Deer Trail has been permanently closed.
An intermediate overnight trail with moderate elevation changes. There are stretches of pine forest as well as deciduous forest. Hikers will notice plentiful flora and fauna. Many low-lying areas will get boggy if wet weather is encountered. The trail can be tough on feet due to equestrian trespassers making footing treacherous.
Need to Know
Bring extra socks to avoid blisters after traversing boggy areas.
The trail is well-worn from the park office to the Cub Lake Trail
. No equestrian trespassers on this section. Hikers will encounter several clear-running streams.
The Cub Lake Trail
portion is well worn and well-marked (white/orange blazes). This portion is moderately traveled and its accessibility means you may see families and pets. The western portion goes through bridges and cabins and should be avoided by backpackers seeking complete solitude. Both the western and eastern portions of the trail have boggy areas that will make travel difficult in wet conditions.
The southern portion of the trail is not well-traveled, making it difficult to find in deciduous stretches, but it is well-marked (white blazes) and can be traversed without a compass. Newer sections of the trail are often on the hillside, which can hurt your feet due to increased friction from sliding down the hill. Equestrian trespassers make the boggy areas and hillside portions treacherous and the footing perilous at times.

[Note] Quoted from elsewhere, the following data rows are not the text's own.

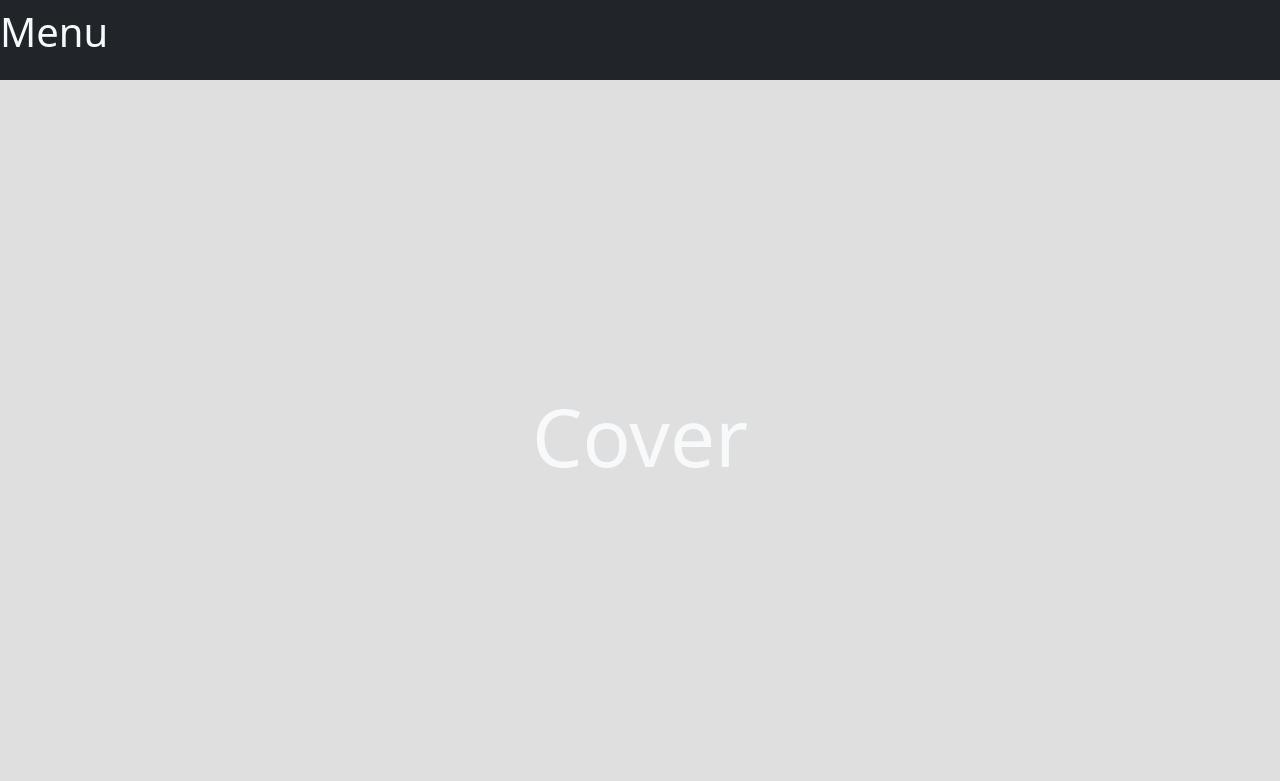
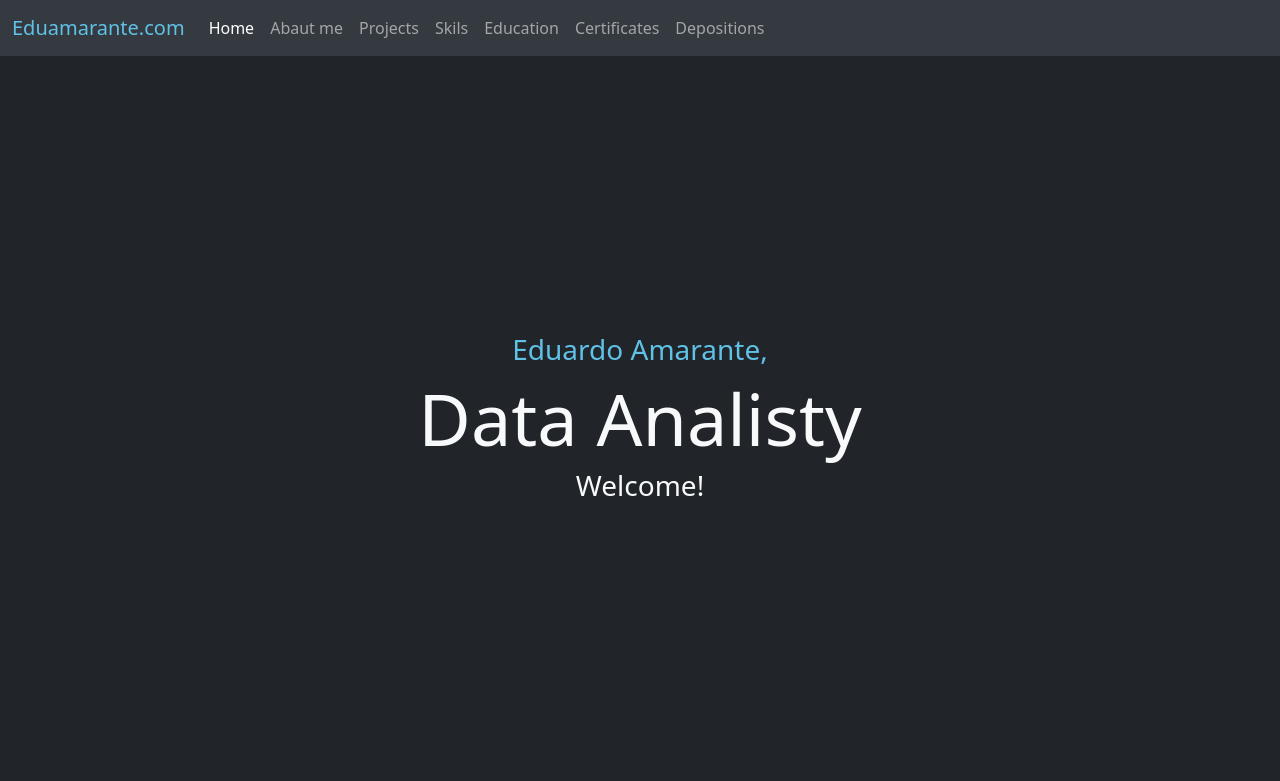
Before and after one commit to emsamarante/novoportfolio, a plain HTML site: page index.html in a window 1280 px wide. Shown: the top 781 px of the page. Drawn offline with nearby package versions, Linux system fonts and the light colour scheme.

Commit message:
menu e capa

```diff
--- a/index.html
+++ b/index.html
@@ -4,7 +4,7 @@
     <meta charset="UTF-8">
     <meta http-equiv="X-UA-Compatible" content="IE=edge">
     <meta name="viewport" content="width=device-width, initial-scale=1.0">
-    <title>EduardoAmarante.com</title>
+    <title>Eduardoamarante.com</title>
     <link  rel="stylesheet" href="styleMedium.css">
     <link  rel="stylesheet" href="styleLarge.css">
     <link href="https://cdn.jsdelivr.net/npm/bootstrap@5.3.0-alpha1/dist/css/bootstrap.min.css" rel="stylesheet" integrity="sha384-GLhlTQ8iRABdZLl6O3oVMWSktQOp6b7In1Zl3/Jr59b6EGGoI1aFkw7cmDA6j6gD" crossorigin="anonymous">
@@ -13,22 +13,53 @@
 </head>
 <body class="bg-dark">
 
-    <nav class="navbar bg-dark fixed-top">
-       <ul class="nav justify-content-center">
-        <li class="nav-item">
-         <h1 class="text-center text-light">Menu</h1>
-        </li>
-       </ul>
-    </nav>
+    <nav class="navbar navbar-expand-lg bg-body-secondary fixed-top" data-bs-theme="dark">
+        <div class="container-fluid">
+          <a class="navbar-brand" href="#" style="color:#60c1e7;">Eduamarante.com</a>
+          <button class="navbar-toggler" type="button" data-bs-toggle="collapse" data-bs-target="#navbarColor01" aria-controls="navbarColor01" aria-expanded="false" aria-label="Toggle navigation">
+            <span class="navbar-toggler-icon"></span>
+          </button>
+          <div class="collapse navbar-collapse" id="navbarColor01">
+            <ul class="navbar-nav me-auto mb-2 mb-lg-0">
+              <li class="nav-item">
+                <a class="nav-link active" aria-current="page" href="#">Home</a>
+              </li>
+              <li class="nav-item">
+                <a class="nav-link" href="#">Abaut me</a>
+              </li>
+              <li class="nav-item">
+                <a class="nav-link" href="#">Projects</a>
+              </li>
+              <li class="nav-item">
+                <a class="nav-link" href="#">Skils</a>
+              </li>
+              <li class="nav-item">
+                <a class="nav-link" href="#">Education</a>
+              </li>
+              <li class="nav-item">
+                <a class="nav-link" href="#">Certificates</a>
+              </li>
+              <li class="nav-item">
+                <a class="nav-link" href="#">Depositions</a>
+              </li>
+            </ul>
 
-    <div class="capa">
+          </div>
+        </div>
+      </nav>
 
-        <h2 class="text-light text-center display-1">Cover</h2>
+    <div class="capa bg-dark">
+
+        <h3 class="text-center" style="color:#60c1e7;">Eduardo Amarante,</h3>
+        <h3 class="text-light text-center display-2">Data Analisty</h3>
+        <h3 class="text-light text-center">Welcome!</h3>
+
+
 
 
     </div>
 
-    <h2 class="text-light">About me</h2>
+    <h2 class="text-secondary blue-600" style="margin-left: 10px;">About me</h2>
 
     <div class="abautMe">
 
@@ -43,7 +74,7 @@
 
 
             <h4>Text 2(optional)</h4>
-            <p>Lorem Ipsum is simply dummy text of the printing and typesetting industry. Lorem Ipsum has been the industry's standard dummy text ever since the 1500s, when an unknown printer took a galley of type and scrambled it to make a type specimen book. It has survived not only five centuries, but also the leap into electronic typesetting, remaining essentially unchanged. It was popularised in the 1960s with the release of Letraset sheets containing Lorem Ipsum passages, and more recently with desktop publishing software like Aldus PageMaker including versions of Lorem Ipsum.</p>
+            <p class="text-tertiary">Lorem Ipsum is simply dummy text of the printing and typesetting industry. Lorem Ipsum has been the industry's standard dummy text ever since the 1500s, when an unknown printer took a galley of type and scrambled it to make a type specimen book. It has survived not only five centuries, but also the leap into electronic typesetting, remaining essentially unchanged. It was popularised in the 1960s with the release of Letraset sheets containing Lorem Ipsum passages, and more recently with desktop publishing software like Aldus PageMaker including versions of Lorem Ipsum.</p>
             </div>
 
 
--- a/styleLarge.css
+++ b/styleLarge.css
@@ -1,13 +1,13 @@
 @media(min-width: 769px){
 
     .capa{
-        height: 90vh;
-        background-color: rgb(223, 223, 223);
+        height: 88vh;
+        background-color: #2d383c;
         display: flex;
         flex-direction: column;
         justify-content: center;
         margin-bottom: 10px;
-        margin-top: 80px;
+        margin-top: 70px;
 
     }
 
--- a/styleMedium.css
+++ b/styleMedium.css
@@ -1,12 +1,12 @@
 @media(max-width: 768px){
     .capa{
         height: 90vh;
-        background-color: rgb(223, 223, 223);
+        background-color: #2d383c;
         display: flex;
         flex-direction: column;
         justify-content: center;
         margin-bottom: 10px;
-        margin-top: 5vh;
+        margin-top: 4vh;
 
 
     }
@@ -15,7 +15,7 @@
     .abautMe{
         margin-top: 10px;
         padding: 30px;
-        background-color: rgb(223, 223, 223);
+        background-color: #212529;
         display: flex;
         flex-direction: column;
         justify-content: center;
@@ -26,14 +26,17 @@
 
     }
     .abautMe div{
-
+       background-color: #212529;
         width: 100%;
         padding-bottom: 15px;
         text-align: justify;
+        color: #b7babb;
+
     }
 
     .abautMe div img{
-        width: 100%;
+        width: 80%;
+        text-align: center;
     }
 
     .projects{
```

There is a shelter and campsite on Pin Oak Lake, but the surrounding area is pine forest that can be utilized for camping. If approaching from the eastern portion of the trail (as shown), follow the trail west past the shelter until the trail begins to head back east before setting up camp to avoid the noise coming from the campground across the lake.
Flora & Fauna
Birds: pileated woodpecker, red-tailed hawk, northern cardinal, mockingbird, great blue heron, crow, turkey vulture
Mammals: white-tailed deer, gray squirrel
Reptiles: salamanders, blue-tailed skink, box turtle
History & Background
Trail winds through Natchez Trace State Park and State Forest.
Shared By: Jeffery Karafa